The cause for the polarity mistake is that JSTs from China have a reversed polarity compared to the ones bought from Europe.

I don’t know why it is happening, but it’s a reoccurring pattern for all types and models of JUST connectors

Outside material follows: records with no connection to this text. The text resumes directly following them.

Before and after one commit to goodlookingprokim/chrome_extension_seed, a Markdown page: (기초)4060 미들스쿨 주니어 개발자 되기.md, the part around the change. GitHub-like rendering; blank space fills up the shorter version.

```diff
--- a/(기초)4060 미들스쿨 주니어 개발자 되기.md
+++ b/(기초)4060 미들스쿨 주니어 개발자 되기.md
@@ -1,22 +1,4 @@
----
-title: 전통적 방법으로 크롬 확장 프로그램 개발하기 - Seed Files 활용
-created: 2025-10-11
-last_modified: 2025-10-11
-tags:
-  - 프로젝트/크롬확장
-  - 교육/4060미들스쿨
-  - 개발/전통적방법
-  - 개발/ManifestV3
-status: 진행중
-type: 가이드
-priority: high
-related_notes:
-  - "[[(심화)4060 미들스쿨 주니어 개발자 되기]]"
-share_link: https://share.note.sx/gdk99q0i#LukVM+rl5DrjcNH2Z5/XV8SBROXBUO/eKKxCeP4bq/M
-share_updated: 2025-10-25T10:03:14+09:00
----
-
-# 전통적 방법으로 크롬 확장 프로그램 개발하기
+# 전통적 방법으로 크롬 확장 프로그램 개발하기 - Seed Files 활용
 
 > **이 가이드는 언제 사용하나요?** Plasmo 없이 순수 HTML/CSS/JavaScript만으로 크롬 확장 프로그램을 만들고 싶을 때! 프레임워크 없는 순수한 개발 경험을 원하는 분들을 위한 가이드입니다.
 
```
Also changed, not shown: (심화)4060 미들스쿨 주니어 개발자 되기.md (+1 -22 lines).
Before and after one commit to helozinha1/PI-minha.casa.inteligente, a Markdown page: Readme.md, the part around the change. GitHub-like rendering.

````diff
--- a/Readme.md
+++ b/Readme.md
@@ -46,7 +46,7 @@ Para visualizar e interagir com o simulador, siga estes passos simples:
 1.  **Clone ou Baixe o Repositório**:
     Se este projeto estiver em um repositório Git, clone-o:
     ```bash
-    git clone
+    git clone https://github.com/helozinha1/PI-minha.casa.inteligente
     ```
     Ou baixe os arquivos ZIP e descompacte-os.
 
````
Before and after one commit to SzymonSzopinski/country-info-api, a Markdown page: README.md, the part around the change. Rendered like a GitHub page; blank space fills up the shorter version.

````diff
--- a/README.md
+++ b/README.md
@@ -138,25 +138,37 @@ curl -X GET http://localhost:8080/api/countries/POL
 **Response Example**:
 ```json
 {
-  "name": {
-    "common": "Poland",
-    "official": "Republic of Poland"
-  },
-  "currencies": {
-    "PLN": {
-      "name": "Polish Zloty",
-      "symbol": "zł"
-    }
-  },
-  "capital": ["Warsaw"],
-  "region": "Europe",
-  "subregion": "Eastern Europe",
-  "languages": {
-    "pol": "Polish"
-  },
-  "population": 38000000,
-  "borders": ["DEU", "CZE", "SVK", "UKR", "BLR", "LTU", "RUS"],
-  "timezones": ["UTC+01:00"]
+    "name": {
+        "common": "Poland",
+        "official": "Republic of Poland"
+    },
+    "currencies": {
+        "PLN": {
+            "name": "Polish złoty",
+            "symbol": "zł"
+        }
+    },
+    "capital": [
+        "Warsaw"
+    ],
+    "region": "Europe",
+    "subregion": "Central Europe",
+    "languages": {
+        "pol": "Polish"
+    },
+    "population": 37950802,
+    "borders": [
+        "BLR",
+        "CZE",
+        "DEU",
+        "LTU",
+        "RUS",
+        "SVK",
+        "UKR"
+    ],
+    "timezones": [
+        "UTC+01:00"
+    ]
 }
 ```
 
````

Thanks for the information. It might be useful someday. :slight_smile: